Last weekend, all eyes were on Pimlico Race Track for the 139th running of the Preakness Stakes. While spectators and news cameras focused on California Chrome winning the second leg of the Triple Crown, they missed the story of renewal and renaissance happening a short distance from the track.
The surrounding communities represent the rich tapestry of Baltimore. Our neighborhoods are shared by the diverse populations that make Baltimore so special and have done so for generations: African-Americans, members of the Jewish community, Latinos, Asians and other immigrants seeking a piece of the American dream.
The area around Pimlico has had its ebbs and flows over the years, but there is a resurgence of creativity, ingenuity and collaboration in the air.
Whether it’s outreach and wellness programs anchored at Sinai Hospital or neighborhood collaborations in Fallstaff, it is clear that our community is able to accomplish much when we welcome and encourage partnership and collaboration.
Just a few months ago, on a frigid January afternoon, a groundbreaking marked the first new residential building constructed in Southern Park Heights in close to 40 years. The Jean Yarborough Renaissance Gardens is a 60-unit independent-living apartment complex for low-income seniors.

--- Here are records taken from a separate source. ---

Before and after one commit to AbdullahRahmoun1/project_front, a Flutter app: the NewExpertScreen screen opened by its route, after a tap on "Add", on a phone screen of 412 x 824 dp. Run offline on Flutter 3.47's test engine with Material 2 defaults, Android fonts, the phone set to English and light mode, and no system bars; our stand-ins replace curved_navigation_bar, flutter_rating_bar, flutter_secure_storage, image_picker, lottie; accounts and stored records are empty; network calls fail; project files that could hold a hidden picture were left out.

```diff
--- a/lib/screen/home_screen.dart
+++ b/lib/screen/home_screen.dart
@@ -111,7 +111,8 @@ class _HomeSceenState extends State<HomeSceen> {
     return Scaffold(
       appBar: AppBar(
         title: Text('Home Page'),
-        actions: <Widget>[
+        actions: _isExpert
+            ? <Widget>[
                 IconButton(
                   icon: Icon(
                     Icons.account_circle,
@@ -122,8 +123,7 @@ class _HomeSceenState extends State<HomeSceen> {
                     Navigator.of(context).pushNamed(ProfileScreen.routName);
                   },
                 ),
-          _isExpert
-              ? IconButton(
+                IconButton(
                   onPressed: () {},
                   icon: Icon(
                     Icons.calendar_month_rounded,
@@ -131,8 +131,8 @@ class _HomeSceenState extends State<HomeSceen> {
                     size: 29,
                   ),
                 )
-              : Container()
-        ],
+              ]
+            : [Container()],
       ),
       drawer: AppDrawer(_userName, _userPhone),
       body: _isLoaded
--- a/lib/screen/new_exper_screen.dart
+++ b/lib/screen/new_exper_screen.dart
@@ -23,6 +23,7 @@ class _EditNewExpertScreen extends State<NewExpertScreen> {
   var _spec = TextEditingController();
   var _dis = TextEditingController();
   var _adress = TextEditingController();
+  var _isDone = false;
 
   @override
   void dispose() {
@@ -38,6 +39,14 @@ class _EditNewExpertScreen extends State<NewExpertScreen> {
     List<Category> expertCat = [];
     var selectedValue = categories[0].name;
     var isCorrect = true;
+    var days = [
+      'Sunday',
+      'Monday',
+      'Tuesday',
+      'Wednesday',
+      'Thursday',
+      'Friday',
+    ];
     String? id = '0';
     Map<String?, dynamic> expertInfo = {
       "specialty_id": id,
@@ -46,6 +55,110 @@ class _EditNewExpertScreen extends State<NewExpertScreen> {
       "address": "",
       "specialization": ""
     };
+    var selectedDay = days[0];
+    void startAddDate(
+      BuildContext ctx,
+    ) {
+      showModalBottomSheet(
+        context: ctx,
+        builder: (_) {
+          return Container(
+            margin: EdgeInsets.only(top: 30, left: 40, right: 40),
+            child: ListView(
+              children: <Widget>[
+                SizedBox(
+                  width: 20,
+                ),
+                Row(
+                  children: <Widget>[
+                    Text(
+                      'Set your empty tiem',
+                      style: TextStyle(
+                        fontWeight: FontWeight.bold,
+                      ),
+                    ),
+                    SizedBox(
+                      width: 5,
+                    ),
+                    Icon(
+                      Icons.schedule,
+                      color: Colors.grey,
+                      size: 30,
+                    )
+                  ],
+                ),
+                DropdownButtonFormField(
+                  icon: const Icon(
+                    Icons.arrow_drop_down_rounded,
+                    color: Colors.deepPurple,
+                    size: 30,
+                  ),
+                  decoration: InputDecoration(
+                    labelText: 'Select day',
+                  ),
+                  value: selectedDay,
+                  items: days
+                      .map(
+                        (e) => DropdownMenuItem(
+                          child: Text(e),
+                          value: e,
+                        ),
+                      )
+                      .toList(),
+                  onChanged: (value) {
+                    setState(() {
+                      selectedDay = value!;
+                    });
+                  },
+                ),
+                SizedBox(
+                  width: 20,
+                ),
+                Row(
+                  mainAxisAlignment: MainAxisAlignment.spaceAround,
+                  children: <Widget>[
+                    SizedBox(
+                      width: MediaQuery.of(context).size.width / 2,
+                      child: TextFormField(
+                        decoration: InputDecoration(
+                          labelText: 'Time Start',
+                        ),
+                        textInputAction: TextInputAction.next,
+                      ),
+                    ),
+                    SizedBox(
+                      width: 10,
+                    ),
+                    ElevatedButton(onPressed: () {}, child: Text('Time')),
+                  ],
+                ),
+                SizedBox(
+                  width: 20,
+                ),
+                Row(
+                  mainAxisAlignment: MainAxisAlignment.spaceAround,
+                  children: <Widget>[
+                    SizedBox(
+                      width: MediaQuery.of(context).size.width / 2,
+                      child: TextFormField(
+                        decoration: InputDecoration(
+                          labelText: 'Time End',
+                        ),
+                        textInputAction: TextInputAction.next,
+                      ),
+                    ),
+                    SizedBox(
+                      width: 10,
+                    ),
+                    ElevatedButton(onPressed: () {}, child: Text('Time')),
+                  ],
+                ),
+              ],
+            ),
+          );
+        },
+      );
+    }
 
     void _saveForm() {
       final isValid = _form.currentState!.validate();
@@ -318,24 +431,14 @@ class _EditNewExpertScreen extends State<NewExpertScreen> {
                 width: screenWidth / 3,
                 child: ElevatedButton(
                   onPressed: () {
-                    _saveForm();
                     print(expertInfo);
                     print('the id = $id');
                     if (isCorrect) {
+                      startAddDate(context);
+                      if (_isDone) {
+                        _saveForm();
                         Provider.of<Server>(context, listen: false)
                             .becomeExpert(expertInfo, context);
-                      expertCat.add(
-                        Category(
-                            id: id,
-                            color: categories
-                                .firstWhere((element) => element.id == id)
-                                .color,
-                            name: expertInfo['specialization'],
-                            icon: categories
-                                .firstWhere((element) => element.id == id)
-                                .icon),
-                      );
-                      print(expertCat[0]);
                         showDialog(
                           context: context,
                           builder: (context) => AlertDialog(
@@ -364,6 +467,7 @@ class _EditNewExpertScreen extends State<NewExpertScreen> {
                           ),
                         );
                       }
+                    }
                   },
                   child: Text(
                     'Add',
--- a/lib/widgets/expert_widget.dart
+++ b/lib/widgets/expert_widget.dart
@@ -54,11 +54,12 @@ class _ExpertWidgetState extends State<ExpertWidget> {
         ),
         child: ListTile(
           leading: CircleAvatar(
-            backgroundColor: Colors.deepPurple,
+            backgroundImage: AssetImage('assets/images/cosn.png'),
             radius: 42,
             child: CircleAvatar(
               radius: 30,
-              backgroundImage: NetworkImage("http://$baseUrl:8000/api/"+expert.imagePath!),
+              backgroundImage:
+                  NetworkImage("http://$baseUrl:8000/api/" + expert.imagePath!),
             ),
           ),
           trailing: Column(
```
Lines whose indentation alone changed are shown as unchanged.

This project exemplifies the power of a shared vision. The Jewish and African-American communities joined together to address an issue, in this case housing, and tackled it together.
The Park Heights Renaissance, Inc. and Comprehensive Housing Assistance, Inc. (CHAI), an agency of The Associated: Jewish Community Federation of Baltimore, dreamt together and took action. The result is a beautiful facility that improves the quality of life for seniors in our city.
There are countless other examples of intra-community and intercommunity cooperation, but the simple lesson is that for there to be collaboration, there must be relationships, dialogue and trust.
Through the Baltimore Jewish Council (BJC), another agency of The Associated, ongoing dialogue and joint planning and programming exists in important and provocative ways. These programs are geared to understanding and appreciating one another. The atmosphere of mutual respect and cooperation enables communities to work well together in times of harmony or discord.
Building relationships with other communities is a lesson that we must also teach to the next generation. The BJC recently re-absorbed the Black/ Jewish Forum of Baltimore, known as BLEWS, which promotes better understanding, communication and educational intervention between the African-American and Jewish communities. Recently, students at Beth Tfiloh High School and Western High School began working together and learning from each other about the similarities and differences between them. The BJC plans to expand this program to more schools next year.
The desire to work for social justice is a hallmark of Jewish tradition, one rooted in a belief that individuals share the responsibility to repair the world. It is this fundamental tenet that underscores The Associated’s desire to strengthen the community in which it serves and the general community in which we reside.
Whether it’s revitalizing a neighborhood, promoting racial and religious cooperation, securing the dignity of our seniors or partnering with community associations to enhance educational opportunities for youngsters, The Associated is committed to investing in the future of Baltimore’s citizens.
Marc B. Terrill is president of The Associated: Jewish Community Federation of Baltimore.